- **Prompt**: Every record below should be repeated exactly. Omit the pictures.

= = = = = = =

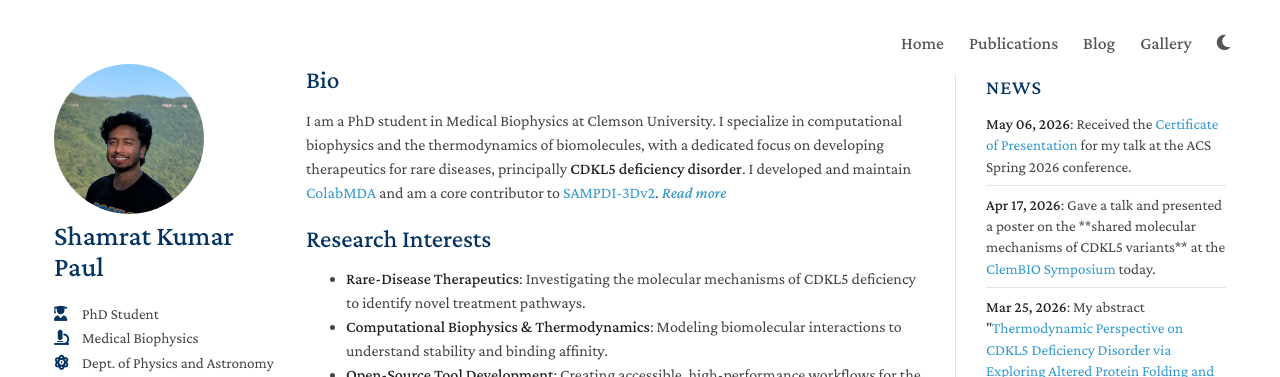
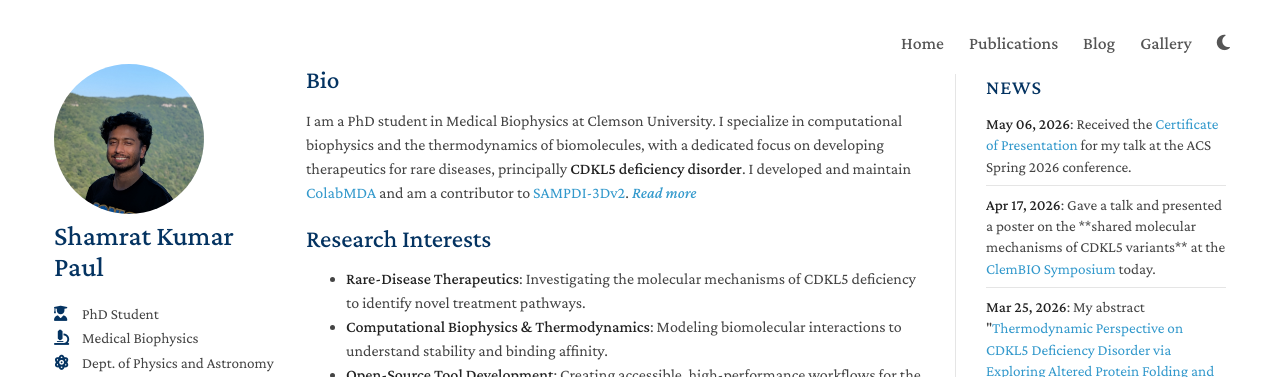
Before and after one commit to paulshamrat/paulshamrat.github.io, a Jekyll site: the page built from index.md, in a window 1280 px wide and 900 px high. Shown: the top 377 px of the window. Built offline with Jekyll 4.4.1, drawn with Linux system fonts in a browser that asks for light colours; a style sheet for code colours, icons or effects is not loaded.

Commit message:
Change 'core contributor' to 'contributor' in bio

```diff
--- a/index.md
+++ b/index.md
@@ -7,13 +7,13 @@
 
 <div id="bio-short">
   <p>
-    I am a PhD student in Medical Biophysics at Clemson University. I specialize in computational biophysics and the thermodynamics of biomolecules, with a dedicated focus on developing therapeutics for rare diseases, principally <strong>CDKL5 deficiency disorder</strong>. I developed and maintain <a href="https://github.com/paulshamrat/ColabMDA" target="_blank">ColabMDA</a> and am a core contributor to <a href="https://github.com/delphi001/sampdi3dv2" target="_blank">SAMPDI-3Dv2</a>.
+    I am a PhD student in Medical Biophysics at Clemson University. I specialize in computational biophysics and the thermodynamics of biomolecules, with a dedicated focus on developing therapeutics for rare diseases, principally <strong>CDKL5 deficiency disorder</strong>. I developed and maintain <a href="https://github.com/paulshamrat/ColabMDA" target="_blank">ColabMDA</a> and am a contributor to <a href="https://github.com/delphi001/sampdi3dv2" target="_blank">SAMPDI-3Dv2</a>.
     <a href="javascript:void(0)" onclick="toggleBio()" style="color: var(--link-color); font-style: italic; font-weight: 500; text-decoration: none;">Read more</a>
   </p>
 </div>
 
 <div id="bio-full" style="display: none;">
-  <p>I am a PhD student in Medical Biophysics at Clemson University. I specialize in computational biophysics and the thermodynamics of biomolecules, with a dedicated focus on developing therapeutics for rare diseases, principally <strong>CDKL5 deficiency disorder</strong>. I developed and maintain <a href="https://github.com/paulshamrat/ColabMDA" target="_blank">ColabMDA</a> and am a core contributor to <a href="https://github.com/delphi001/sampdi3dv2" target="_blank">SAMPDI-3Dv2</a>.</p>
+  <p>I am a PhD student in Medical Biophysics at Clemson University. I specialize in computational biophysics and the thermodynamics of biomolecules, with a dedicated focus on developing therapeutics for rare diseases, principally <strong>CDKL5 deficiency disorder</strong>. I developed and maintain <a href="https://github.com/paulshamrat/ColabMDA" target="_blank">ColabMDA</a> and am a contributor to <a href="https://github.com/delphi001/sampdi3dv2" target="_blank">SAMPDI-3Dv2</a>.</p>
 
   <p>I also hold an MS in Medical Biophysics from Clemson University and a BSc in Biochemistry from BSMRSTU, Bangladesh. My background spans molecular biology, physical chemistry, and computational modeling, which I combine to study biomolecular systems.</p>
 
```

= = = = = = =

- **Exercise solution**:
Before and after one commit to paulshamrat/paulshamrat.github.io, a Jekyll site: the page built from index.md, in a window 1280 px wide and 900 px high. Shown: the top 377 px of the window. Built offline with Jekyll 4.4.1, drawn with Linux system fonts in a browser that asks for light colours; a style sheet for code colours, icons or effects is not loaded.

Commit message:
Change 'core contributor' to 'contributor' in bio

```diff
--- a/index.md
+++ b/index.md
@@ -7,13 +7,13 @@
 
 <div id="bio-short">
   <p>
-    I am a PhD student in Medical Biophysics at Clemson University. I specialize in computational biophysics and the thermodynamics of biomolecules, with a dedicated focus on developing therapeutics for rare diseases, principally <strong>CDKL5 deficiency disorder</strong>. I developed and maintain <a href="https://github.com/paulshamrat/ColabMDA" target="_blank">ColabMDA</a> and am a core contributor to <a href="https://github.com/delphi001/sampdi3dv2" target="_blank">SAMPDI-3Dv2</a>.
+    I am a PhD student in Medical Biophysics at Clemson University. I specialize in computational biophysics and the thermodynamics of biomolecules, with a dedicated focus on developing therapeutics for rare diseases, principally <strong>CDKL5 deficiency disorder</strong>. I developed and maintain <a href="https://github.com/paulshamrat/ColabMDA" target="_blank">ColabMDA</a> and am a contributor to <a href="https://github.com/delphi001/sampdi3dv2" target="_blank">SAMPDI-3Dv2</a>.
     <a href="javascript:void(0)" onclick="toggleBio()" style="color: var(--link-color); font-style: italic; font-weight: 500; text-decoration: none;">Read more</a>
   </p>
 </div>
 
 <div id="bio-full" style="display: none;">
-  <p>I am a PhD student in Medical Biophysics at Clemson University. I specialize in computational biophysics and the thermodynamics of biomolecules, with a dedicated focus on developing therapeutics for rare diseases, principally <strong>CDKL5 deficiency disorder</strong>. I developed and maintain <a href="https://github.com/paulshamrat/ColabMDA" target="_blank">ColabMDA</a> and am a core contributor to <a href="https://github.com/delphi001/sampdi3dv2" target="_blank">SAMPDI-3Dv2</a>.</p>
+  <p>I am a PhD student in Medical Biophysics at Clemson University. I specialize in computational biophysics and the thermodynamics of biomolecules, with a dedicated focus on developing therapeutics for rare diseases, principally <strong>CDKL5 deficiency disorder</strong>. I developed and maintain <a href="https://github.com/paulshamrat/ColabMDA" target="_blank">ColabMDA</a> and am a contributor to <a href="https://github.com/delphi001/sampdi3dv2" target="_blank">SAMPDI-3Dv2</a>.</p>
 
   <p>I also hold an MS in Medical Biophysics from Clemson University and a BSc in Biochemistry from BSMRSTU, Bangladesh. My background spans molecular biology, physical chemistry, and computational modeling, which I combine to study biomolecular systems.</p>
 
```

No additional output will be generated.